[Content revision data]
*-*-*

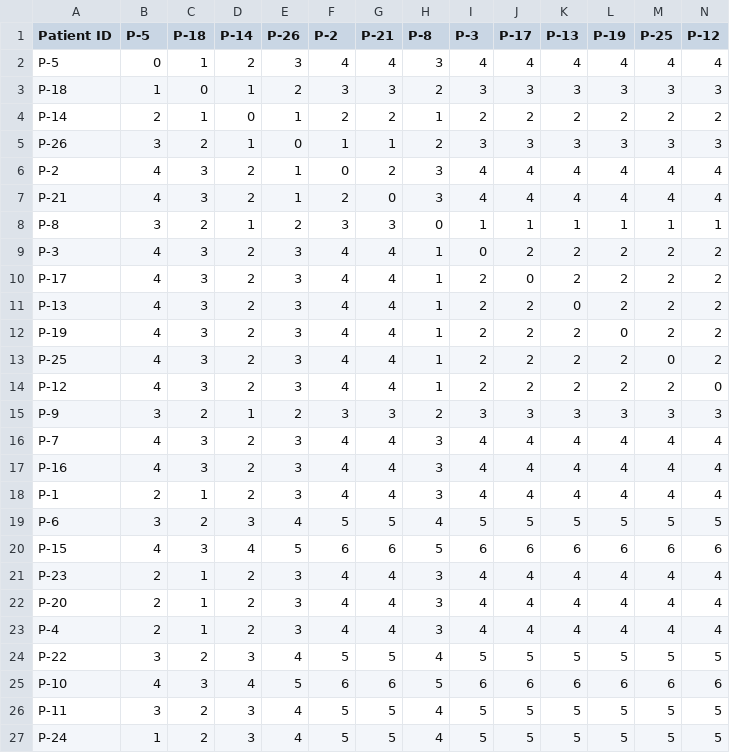
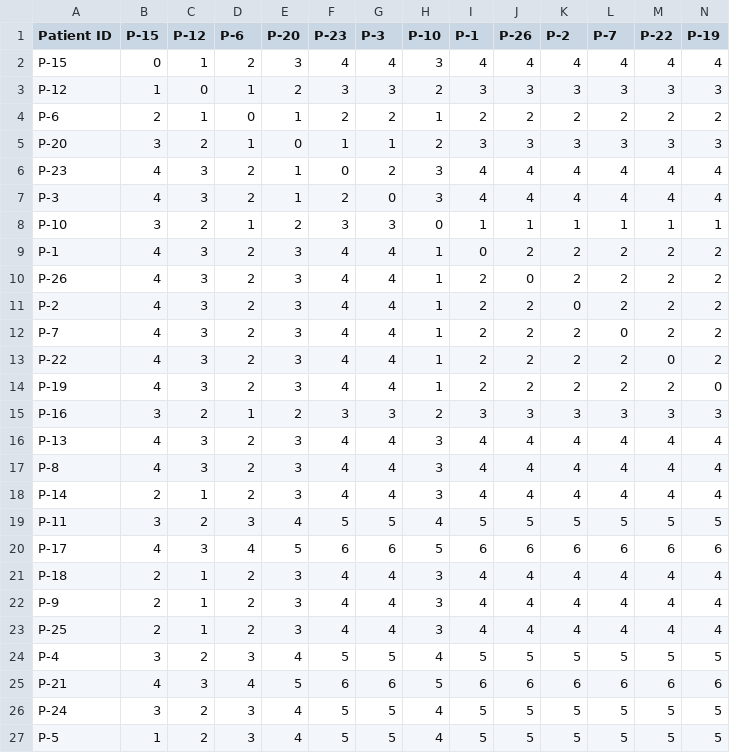
Before and after one commit to Dominic-Arthur/PESC-Activity, a CSV file: pairwise_distances.csv, drawn as a sheet; only a part is shown; the diff covers the shown part only; the diff names each change by its address in the sheet, - before the commit and + after, or states it on an @@ line.

```diff
--- a/pairwise_distances.csv
+++ b/pairwise_distances.csv
-B1: P-5
+B1: P-15
-C1: P-18
+C1: P-12
-D1: P-14
+D1: P-6
-E1: P-26
+E1: P-20
-F1: P-2
+F1: P-23
-G1: P-21
+G1: P-3
-H1: P-8
+H1: P-10
-I1: P-3
+I1: P-1
-J1: P-17
+J1: P-26
-K1: P-13
+K1: P-2
-L1: P-19
+L1: P-7
-M1: P-25
+M1: P-22
-N1: P-12
+N1: P-19
-A2 (Patient ID): P-5
+A2 (Patient ID): P-15
-A3 (Patient ID): P-18
+A3 (Patient ID): P-12
-A4 (Patient ID): P-14
+A4 (Patient ID): P-6
-A5 (Patient ID): P-26
+A5 (Patient ID): P-20
-A6 (Patient ID): P-2
+A6 (Patient ID): P-23
-A7 (Patient ID): P-21
+A7 (Patient ID): P-3
-A8 (Patient ID): P-8
+A8 (Patient ID): P-10
-A9 (Patient ID): P-3
+A9 (Patient ID): P-1
-A10 (Patient ID): P-17
+A10 (Patient ID): P-26
-A11 (Patient ID): P-13
+A11 (Patient ID): P-2
-A12 (Patient ID): P-19
+A12 (Patient ID): P-7
-A13 (Patient ID): P-25
+A13 (Patient ID): P-22
-A14 (Patient ID): P-12
+A14 (Patient ID): P-19
-A15 (Patient ID): P-9
+A15 (Patient ID): P-16
-A16 (Patient ID): P-7
+A16 (Patient ID): P-13
-A17 (Patient ID): P-16
+A17 (Patient ID): P-8
-A18 (Patient ID): P-1
+A18 (Patient ID): P-14
-A19 (Patient ID): P-6
+A19 (Patient ID): P-11
-A20 (Patient ID): P-15
+A20 (Patient ID): P-17
-A21 (Patient ID): P-23
+A21 (Patient ID): P-18
-A22 (Patient ID): P-20
+A22 (Patient ID): P-9
-A23 (Patient ID): P-4
+A23 (Patient ID): P-25
-A24 (Patient ID): P-22
+A24 (Patient ID): P-4
-A25 (Patient ID): P-10
+A25 (Patient ID): P-21
-A26 (Patient ID): P-11
+A26 (Patient ID): P-24
-A27 (Patient ID): P-24
+A27 (Patient ID): P-5
```
Also changed, not shown: 13 edited cells elsewhere in this file, cases_for_students.csv, known_contacts_for_students.csv, 15 other files.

*-*-*

*What you will do*
Each entry above should be restated word for word, though no picture may appear in the copy.

*Finished exercise*
Before and after one commit to Dominic-Arthur/PESC-Activity, a CSV file: pairwise_distances.csv, drawn as a sheet; only a part is shown; the diff covers the shown part only; the diff names each change by its address in the sheet, - before the commit and + after, or states it on an @@ line.

```diff
--- a/pairwise_distances.csv
+++ b/pairwise_distances.csv
-B1: P-5
+B1: P-15
-C1: P-18
+C1: P-12
-D1: P-14
+D1: P-6
-E1: P-26
+E1: P-20
-F1: P-2
+F1: P-23
-G1: P-21
+G1: P-3
-H1: P-8
+H1: P-10
-I1: P-3
+I1: P-1
-J1: P-17
+J1: P-26
-K1: P-13
+K1: P-2
-L1: P-19
+L1: P-7
-M1: P-25
+M1: P-22
-N1: P-12
+N1: P-19
-A2 (Patient ID): P-5
+A2 (Patient ID): P-15
-A3 (Patient ID): P-18
+A3 (Patient ID): P-12
-A4 (Patient ID): P-14
+A4 (Patient ID): P-6
-A5 (Patient ID): P-26
+A5 (Patient ID): P-20
-A6 (Patient ID): P-2
+A6 (Patient ID): P-23
-A7 (Patient ID): P-21
+A7 (Patient ID): P-3
-A8 (Patient ID): P-8
+A8 (Patient ID): P-10
-A9 (Patient ID): P-3
+A9 (Patient ID): P-1
-A10 (Patient ID): P-17
+A10 (Patient ID): P-26
-A11 (Patient ID): P-13
+A11 (Patient ID): P-2
-A12 (Patient ID): P-19
+A12 (Patient ID): P-7
-A13 (Patient ID): P-25
+A13 (Patient ID): P-22
-A14 (Patient ID): P-12
+A14 (Patient ID): P-19
-A15 (Patient ID): P-9
+A15 (Patient ID): P-16
-A16 (Patient ID): P-7
+A16 (Patient ID): P-13
-A17 (Patient ID): P-16
+A17 (Patient ID): P-8
-A18 (Patient ID): P-1
+A18 (Patient ID): P-14
-A19 (Patient ID): P-6
+A19 (Patient ID): P-11
-A20 (Patient ID): P-15
+A20 (Patient ID): P-17
-A21 (Patient ID): P-23
+A21 (Patient ID): P-18
-A22 (Patient ID): P-20
+A22 (Patient ID): P-9
-A23 (Patient ID): P-4
+A23 (Patient ID): P-25
-A24 (Patient ID): P-22
+A24 (Patient ID): P-4
-A25 (Patient ID): P-10
+A25 (Patient ID): P-21
-A26 (Patient ID): P-11
+A26 (Patient ID): P-24
-A27 (Patient ID): P-24
+A27 (Patient ID): P-5
```
Also changed, not shown: 13 edited cells elsewhere in this file, cases_for_students.csv, known_contacts_for_students.csv, 15 other files.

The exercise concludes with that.